Weir and screenwriter Andrew Niccol, both of whom were nominated for Oscars for their work alongside Harris, were downright prophetic with this film. As Nerdwriter notes, the ubiquity of reality television and the rise of mass surveillance both keyed into the generation of Cold War paranoia and the fear of being watched and bugged in your everyday life. Yet it also feeds into the future millennial’s endless narcissism and self-appraisal, with younger people bugged when they’re not being watched in all their Instagram glory. The allegories, layered readings and heady arguments afforded by “The Truman Show” are quite endless, and it stands out even to a kid, like the video editor was when he first saw it, and like myself, who proclaimed it to be my favorite movie when I was 11. In fact, my college blog, The Watching World, was named after the very film, in a factoid that should impress nobody.

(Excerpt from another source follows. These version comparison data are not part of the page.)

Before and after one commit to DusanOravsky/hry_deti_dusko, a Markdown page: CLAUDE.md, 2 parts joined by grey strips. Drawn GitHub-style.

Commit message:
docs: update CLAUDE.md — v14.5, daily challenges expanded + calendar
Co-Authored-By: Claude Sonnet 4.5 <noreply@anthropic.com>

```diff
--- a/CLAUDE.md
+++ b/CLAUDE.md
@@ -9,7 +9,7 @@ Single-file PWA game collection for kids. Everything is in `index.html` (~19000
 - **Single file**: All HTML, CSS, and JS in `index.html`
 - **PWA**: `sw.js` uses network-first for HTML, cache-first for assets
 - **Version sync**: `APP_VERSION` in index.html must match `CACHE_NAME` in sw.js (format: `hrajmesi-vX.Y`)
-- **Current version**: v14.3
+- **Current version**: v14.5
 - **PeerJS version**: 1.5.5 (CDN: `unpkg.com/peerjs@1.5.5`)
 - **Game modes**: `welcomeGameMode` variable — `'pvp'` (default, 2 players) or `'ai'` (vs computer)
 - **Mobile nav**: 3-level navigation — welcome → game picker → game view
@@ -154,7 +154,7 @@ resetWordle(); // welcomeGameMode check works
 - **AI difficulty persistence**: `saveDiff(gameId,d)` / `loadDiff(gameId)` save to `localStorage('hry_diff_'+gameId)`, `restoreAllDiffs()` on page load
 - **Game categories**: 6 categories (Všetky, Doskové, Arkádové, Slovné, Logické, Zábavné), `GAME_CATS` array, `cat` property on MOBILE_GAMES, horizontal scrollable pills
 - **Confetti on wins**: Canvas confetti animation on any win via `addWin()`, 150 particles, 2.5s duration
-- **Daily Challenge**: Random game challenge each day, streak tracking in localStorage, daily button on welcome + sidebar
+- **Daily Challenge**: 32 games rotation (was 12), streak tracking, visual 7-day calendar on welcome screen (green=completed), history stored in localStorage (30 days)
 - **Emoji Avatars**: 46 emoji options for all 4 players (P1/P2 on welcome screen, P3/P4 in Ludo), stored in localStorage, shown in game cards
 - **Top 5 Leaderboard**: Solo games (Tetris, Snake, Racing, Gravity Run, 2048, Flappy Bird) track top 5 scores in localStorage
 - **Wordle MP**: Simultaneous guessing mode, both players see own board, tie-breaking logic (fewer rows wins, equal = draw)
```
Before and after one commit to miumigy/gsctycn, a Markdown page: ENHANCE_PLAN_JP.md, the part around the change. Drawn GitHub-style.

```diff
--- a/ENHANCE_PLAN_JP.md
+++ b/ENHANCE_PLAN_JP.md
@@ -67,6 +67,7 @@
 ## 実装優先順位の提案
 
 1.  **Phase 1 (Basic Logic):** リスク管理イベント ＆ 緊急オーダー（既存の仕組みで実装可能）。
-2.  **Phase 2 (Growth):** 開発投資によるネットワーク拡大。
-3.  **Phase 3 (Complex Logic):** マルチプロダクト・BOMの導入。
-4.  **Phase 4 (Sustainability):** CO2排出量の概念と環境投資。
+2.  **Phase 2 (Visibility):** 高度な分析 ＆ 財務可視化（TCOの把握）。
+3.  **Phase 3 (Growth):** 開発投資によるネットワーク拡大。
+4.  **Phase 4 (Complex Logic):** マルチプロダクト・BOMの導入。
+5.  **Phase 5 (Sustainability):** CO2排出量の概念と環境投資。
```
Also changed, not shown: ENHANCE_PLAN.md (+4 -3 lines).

The film is not pedantic or preachy. It merely asks a lot of questions, but none of them override the story or characters, which makes “The Truman Show” stronger as a result. And it still holds value today, presenting an allegory of the present in that our own world is experiencing a lot of similar “ruptures,” like The Great Recession in 2008; the killing of young black people by the police; the Brexit movement; and, of course, the political rise of outsider movements from Trump to Bernie Sanders. American society, like the titular Truman, is living in an arguably broken moment, but it only works if America/Truman believes in it. After all, he can leave at any time he wants, and a lot of Americans are ready to make a change.
Ultimately, “The Truman Show” shows us what waking up looks like, but it also stages the struggles and the sorrow that come along with it. Even people we trust can be mouthpieces for a rotten system in “The Truman Show,” Nerdwriter states. Utopia is flawed and filled with contradictions and people obsessed with TV. It’s a small, shadowy door that can lead into the unknown and unmapped. But is it one worth exploring? “The Truman Show” has a couple possible explanations….check out the video and let us know what you think in the comments section.